A Review of Phytochemical Constituents and Pharmacological Activities of Ethnomedicinal Warburgia Ugandensis Sprague Ssp. Ugandensis in East Africa

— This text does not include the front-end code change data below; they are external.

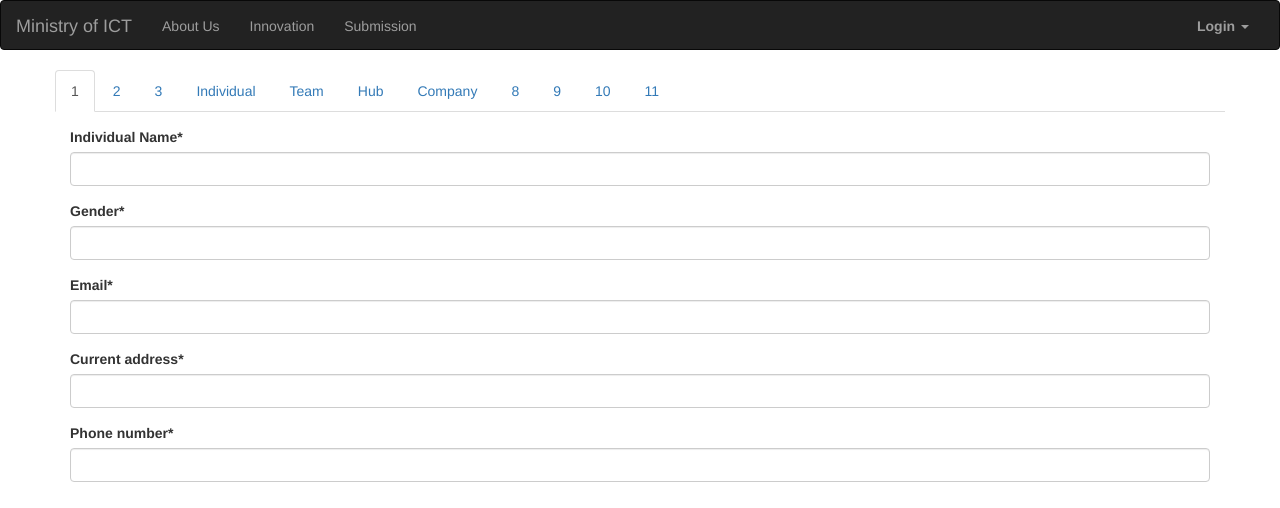
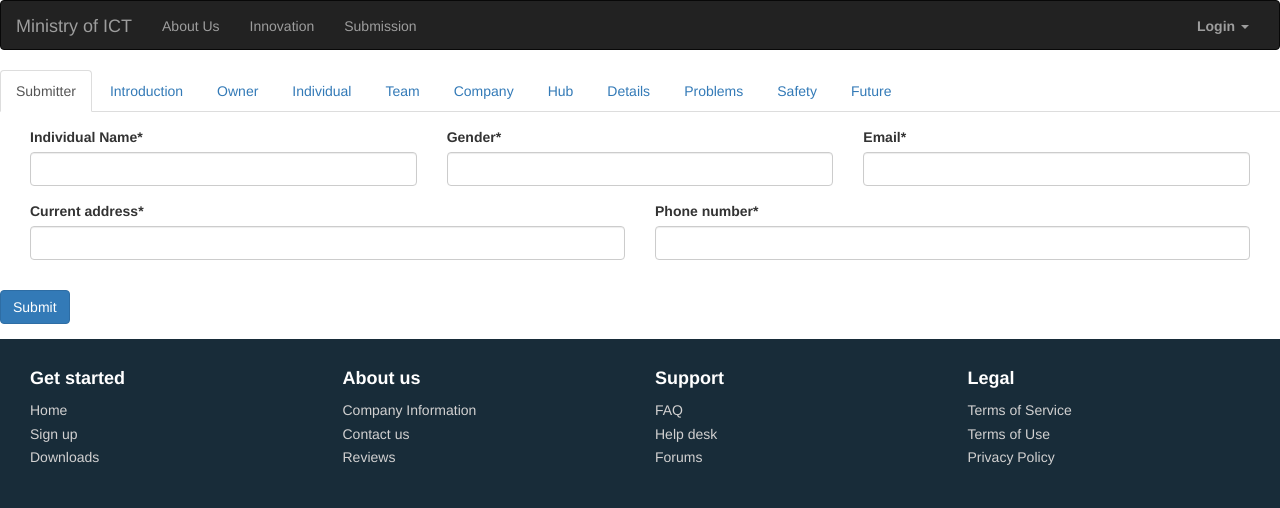
Before and after one commit to MinICTDev1/DjangoPortal, a Django app: page /submission/ in a window 1280 px wide. Shown: the top 508 px of the page. Run offline with Django 3.2, Linux system fonts and the light colour scheme; some libraries are stand-ins or nearby versions.

Commit message:
Created tabs and implemented form styling

```diff
--- a/Landing/forms.py
+++ b/Landing/forms.py
@@ -2,12 +2,14 @@ from django import forms
 from .models import Submision, FormTest
 
 from crispy_forms.helper import FormHelper
-from crispy_forms.layout import Submit, Layout, Field
+from crispy_forms.layout import Submit, Layout, Field, Div, Button
 from crispy_forms.bootstrap import (
     PrependedText, PrependedAppendedText, FormActions, TabHolder, Tab)
 
 class submissionForm(forms.ModelForm):
+    '''Form to do with submission of proposals'''
     class Meta:
+        '''Meta describing whihc model the class is being loaded from'''
         model = Submision
         fields = '__all__'
 
@@ -15,40 +17,81 @@ class submissionForm(forms.ModelForm):
     helper.form_method = 'POST'
     helper.layout = Layout(
         TabHolder(
-            Tab('1',
-                'individual_Name',
-                'gender',
-                'email',
-                'current_address',
-                'phone_number'),
-            Tab('2',
+            Tab('Submitter',
+                Div(
+                    Div('individual_Name', css_class='col-xs-4'),
+                    Div('gender', css_class='col-xs-4'),
+                    Div('email', css_class='col-xs-4'),
+                    css_class='row-fluid'),
+                Div(
+                    Div('current_address', css_class='col-xs-6'),
+                    Div('phone_number', css_class='col-xs-6'),
+                    css_class='row-fluid'),),
+            Tab('Introduction',
                 'title',
                 'probelemStatement',
                 'background',
                 'concept'),
-            Tab('3',
+            Tab('Owner',
                 'ownership'),
             Tab('Individual',
-                ''),
+                'individualBD',
+                'individual_NIN'),
             Tab('Team',
-                'field_name_1'),
+                'teamName',
+                'Commncementdate'),
+            Tab('Company',
+                'company_regDate'),
             Tab('Hub',
-                ''),
-            Tab('Company',
-                'field_name_1'),
-            Tab('8',
-                'sedond_tab'),
-            Tab('9',
-                'sedond_tab'),
-            Tab('10',
-                'sedond_tab'),
-            Tab('11',
-                'sedond_tab'),
+                'hubName',
+                'duration'),
+            Tab('Details',
+                Div(
+                    Div('BusinessPlan', css_class='col-xs-12'),
+                    css_class='row-fluid'),
+                Div(
+                    Div('FeasibilityStudy', css_class='col-xs-6'),
+                    Div('StudyUpload', css_class='col-xs-6'),
+                    css_class='row-fluid'),
+                Div(
+                    Div('ActionStatement', css_class='col-xs-12'),
+                    css_class='row-fluid'),
+                Div(
+                    Div('EstimatedCost', css_class='col-xs-12'),
+                    css_class='row-fluid'),
+                Div(
+                    Div('InnovationStage', css_class='col-xs-4'),
+                    Div('Stage_Description', css_class='col-xs-8'),
+                    css_class='row-fluid'),
+                Div(
+                    Div('Amount_invested', css_class='col-xs-4'),
+                    css_class='row-fluid'),
+                Div(
+                    Div('Market_Study', css_class='col-xs-10'),
+                    css_class='row-fluid'),
+                'Market_Std_Descrip',
+                'Market_STd_file',
+                'Market',
+                'Value_Added',
+                'Time_to_product',
+                'End_User_Invol',
+                'Monitoring',
+                'Fund_Raise',
+                ),
+            Tab('Problems',
+                'Problems',
+                'Impacts',
+                'Remedies'),
+            Tab('Safety',
+                'Safety'),
+            Tab('Future',
+                'Locations',
+                'Sustainability',
+                'MultiCultural',
+                ),
             )
     )
     helper.add_input(Submit('Submit', 'Submit', css_class='btn-primary'))
-
-
 
 
 class ContactForm(forms.Form):
--- a/Landing/models.py
+++ b/Landing/models.py
@@ -17,17 +17,17 @@ class Submision(models.Model):
     COMPANY = 'CO'
     HUB = 'HU'
     Ownership_choice = (
-        (INDIVIDUAL,'Individual'),
-        (TEAM,'Team'),
+        (INDIVIDUAL, 'Individual'),
+        (TEAM, 'Team'),
         (HUB, 'Hub'),
-        (COMPANY,'Company'),
+        (COMPANY, 'Company'),
     )
 
     YES = 'Y'
     NAY = 'N'
     Yay_Nay = (
-        (YES,'Yes'),
-        (NAY,'No'),
+        (YES, 'Yes'),
+        (NAY, 'No'),
     )
 
     CONCEPT = 'CON'
@@ -39,53 +39,86 @@ class Submision(models.Model):
     TEASER = 'TEA'
     FULL = 'FLD'
     Innovation_stage = (
-        (CONCEPT,'Concept'),
-        (DESIGN,'Design'),
-        (INNOVAION,'Innovation'),
-        (PRODUCT,'Product'),
-        (ALPHAORBEAT,'Alpha/Beta testing'),
-        (PRODUCTION,'Production testing'),
-        (TEASER,'Teaser Marketing'),
-        (FULL,'Full Development'),
+        (CONCEPT, 'Concept'),
+        (DESIGN, 'Design'),
+        (INNOVAION, 'Innovation'),
+        (PRODUCT, 'Product'),
+        (ALPHAORBEAT, 'Alpha/Beta testing'),
+        (PRODUCTION, 'Production testing'),
+        (TEASER, 'Teaser Marketing'),
+        (FULL, 'Full Development'),
     )
+    #Submitter details
     individual_Name = models.CharField(max_length=100)
     gender = models.CharField(max_length=100)
-    individualBD = models.DateField(default='')
     current_address = models.CharField(max_length=100)
     phone_number = models.CharField(max_length=100)
     email = models.CharField(max_length=100)
+
+    #Innovation introduction
     title = models.CharField(max_length=100)
-    probelemStatement = models.CharField(max_length=200, verbose_name="Problem Statement")
-    background = models.CharField(max_length=200)
-    concept = models.CharField(max_length=20)
+    probelemStatement = models.TextField(max_length=200, verbose_name="Problem Statement")
+    background = models.TextField(max_length=200)
+    concept = models.TextField(max_length=20)
+
+    #ownership details
     ownership = models.CharField(max_length=200, choices=Ownership_choice, default="")
-    company_regDate = models.DateField(default='')
+    #Company Details
+    company_regDate = models.DateField(default='',verbose_name="Company registration date")
+    #Individual Details
+    individualBD = models.DateField(default='', verbose_name="Individual Date of birth")
+    individual_NIN = models.CharField(max_length=14, verbose_name="NIN Number")
+    #Team Details
+    teamName = models.CharField(default='', max_length=40, verbose_name="Name of your team")
+    Commncementdate = models.DateField(default='', verbose_name="Date of team inception")
+    #Hub Details
+    hubName = models.CharField(default='', max_length=40, verbose_name=
+                               "Name of the hub you reside in?")
+    duration = models.DateField(default='', verbose_name="Duration within the hub")
 
-    individual_NIN = models.CharField(max_length=14)
-    BusinessPlan = models.CharField(max_length=255)
-    FeasibilityStudy = models.CharField(max_length=3, choices=Yay_Nay, default="")
-    StudyUpload = models.FileField(upload_to='uploads/feasibility/%Y/%m/%d/')
-    ActionStatement = models.CharField(max_length=255)
+    #innovation details
+    BusinessPlan = models.TextField(max_length=255, verbose_name="Summary of business plan")
+    FeasibilityStudy = models.CharField(max_length=3, choices=Yay_Nay, default="", verbose_name=
+                                        "Was any technical/economic feasibility study carried out")
+    StudyUpload = models.FileField(upload_to='uploads/feasibility/%Y/%m/%d/', blank=True,
+                                   verbose_name="If yes, please attach the findings of this study")
+    ActionStatement = models.TextField(max_length=255, verbose_name=
+                                       "How do you plan to develop the product after innovation?")
     EstimatedCost = models.IntegerField()
-    Innov_Stage = models.CharField(max_length=100, choices=Innovation_stage, default="")
-    Stage_Description = models.CharField(max_length=255)
-    Amount_invested = models.IntegerField()
-    Market_Study = models.CharField(max_length=14, choices=Yay_Nay, default="")
-    Market_Std_Descrip = models.CharField(max_length=255)
-    Market_STd_file = models.FileField(upload_to='uploads/mkt_study/%Y/%m/%d/')
-    Market = models.CharField(max_length=255)
-    Value_Added = models.CharField(max_length=255)
-    Time_to_product = models.CharField(max_length=255)
-    End_User_Invol = models.CharField(max_length=255)
-    Monitoring = models.CharField(max_length=255)
-    Fund_Raise = models.CharField(max_length=500)
-    Problems = models.CharField(max_length=300)
-    Impacts = models.CharField(max_length=300)
-    Remedies = models.CharField(max_length=255)
-    Safety = models.CharField(max_length=255)
-    Locations = models.CharField(max_length=255)
-    Sustainability = models.CharField(max_length=255)
-    MultiCultural = models.CharField(max_length=255)
+    InnovationStage = models.CharField(default="", max_length=100, choices=Innovation_stage,
+                                       verbose_name="What is the current phase of innoation")
+    Stage_Description = models.TextField(max_length=255, verbose_name=
+                                         "Describe the current stage of innovation")
+    Amount_invested = models.IntegerField(verbose_name='Amount Invested to date')
+    Market_Study = models.CharField(max_length=14, choices=Yay_Nay,
+                                    default="", verbose_name=
+                                    'Did you carry out any market study/Customer feedback or market research?')
+    Market_Std_Descrip = models.TextField(max_length=255, blank=True)
+    Market_STd_file = models.FileField(upload_to='uploads/mkt_study/%Y/%m/%d/', blank=True,
+                                       verbose_name='Please upload the findings of your study')
+    Market = models.TextField(max_length=255)
+    Value_Added = models.TextField(max_length=255, verbose_name=
+                                   "How does it improve citizen's lives")
+    Time_to_product = models.TextField(max_length=255, verbose_name=
+                                       "What is the estimated time from design to production")
+    End_User_Invol = models.TextField(max_length=255, verbose_name='End User Involvement')
+    Monitoring = models.TextField(max_length=255, verbose_name=
+                                  'How will the progress be monitored to obtain quick feedback to spur development?')
+    Fund_Raise = models.TextField(max_length=500, verbose_name=
+                                  'How do you intend to raise funds and utilise them?')
+
+    #Problems tab
+    Problems = models.TextField(max_length=300)
+    Impacts = models.TextField(max_length=300)
+    Remedies = models.TextField(max_length=255)
+
+    #Safety Tab
+    Safety = models.TextField(max_length=255)
+
+    #Future tab
+    Locations = models.TextField(max_length=255)
+    Sustainability = models.TextField(max_length=255)
+    MultiCultural = models.TextField(max_length=255)
 
     def getindividual_Name(self):
         return self.individual_Name
--- a/Landing/templates/Landing/base.html
+++ b/Landing/templates/Landing/base.html
@@ -42,7 +42,7 @@
                 <ul class="nav navbar-nav">
                     <li><a href="{% url 'about' %}">About Us</a></li>
                     <li><a href="#">Innovation</a></li>
-                    <li><a href="{% url 'submit' %}">Submission</a></li>
+                    <li><a href="{% url 'submission' %}">Submission</a></li>
 
                 </ul>
                 <ul class="nav navbar-nav navbar-right">
--- a/Landing/templates/Landing/submission.html
+++ b/Landing/templates/Landing/submission.html
@@ -1,11 +1,11 @@
 {% extends "Landing/base.html" %} {% load crispy_forms_tags %} {% block content %}
 
-<div class="container">
+<!-- <div class="container">
 
-    <div class="row">
+    <div class="row"> -->
 
         {% crispy form%}
 
-    </div>
-</div>
+    <!-- </div>
+</div> -->
 {% endblock %}
```
Also changed, not shown: 2 other files.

Use of indigenous medicinal plants has been practiced in East Africa for centuries and is still being widely used to-date. The genus Warburgia belongs to family Canellaceae. The species Warburgia ugandensis Sprague ssp. Ugandensis (commonly known as East African greenheart, Pepper-bark tree) is an evergreen tree distributed throughout East Africa, including in the Democratic Republic of Congo, Ethiopia, Kenya, Malawi, Tanzania, and Uganda. The plant has been used for centuries by various local communities and several traditional healers in East Africa to treat many diseases including Malaria, constipation, tooth-ache, stomach-ache, diarrhoea, coughs and colds and general muscular and other body pains. The species, very well known to local communities by its local names, grows in natural habitats and also on farmlands where it has been domesticated. The present review describes the existing data on the botany and ecology, plant parts used, phytochemical constituents, traditional uses and pharmacological activities of W. ugandensis. The review established that during the last few decades, numerous folk medicine and scientific reports on the anti-plasmodial activitiy, antimicrobial activity and antifungal activity of this species have been cited in the literature. The chemical composition of the bark and leaves is relatively well studied. Literature review confirmed several chemical constituents isolated particularly from stem bark and leaves of this species. Drimane sesquiterpenes, including muzigadial, salutariolide, warburganal, polygodial and isopolygodial and mukaadial among several others have been reported in stem bark of W. ugandensis. The sesquiterpenes of Warburgia species are known to possess insect anti-feedant, anti-microbial, anti-plasmodial, anti-fungal anti-ulcer and molluscicidal properties. Further research by pharmaceutical companies and research institution needs to be carried out on W. ugandensis species for its potential in curing and treating diseases, particularly stem bark and leaves in regard to its antiplasmodial and antimicrobial activities. Therefore, pre-clinical and clinical trials need to be done to further validate the traditional medicine applications of W. ugandensis for possible antimalarial and antibacterial drug discovery.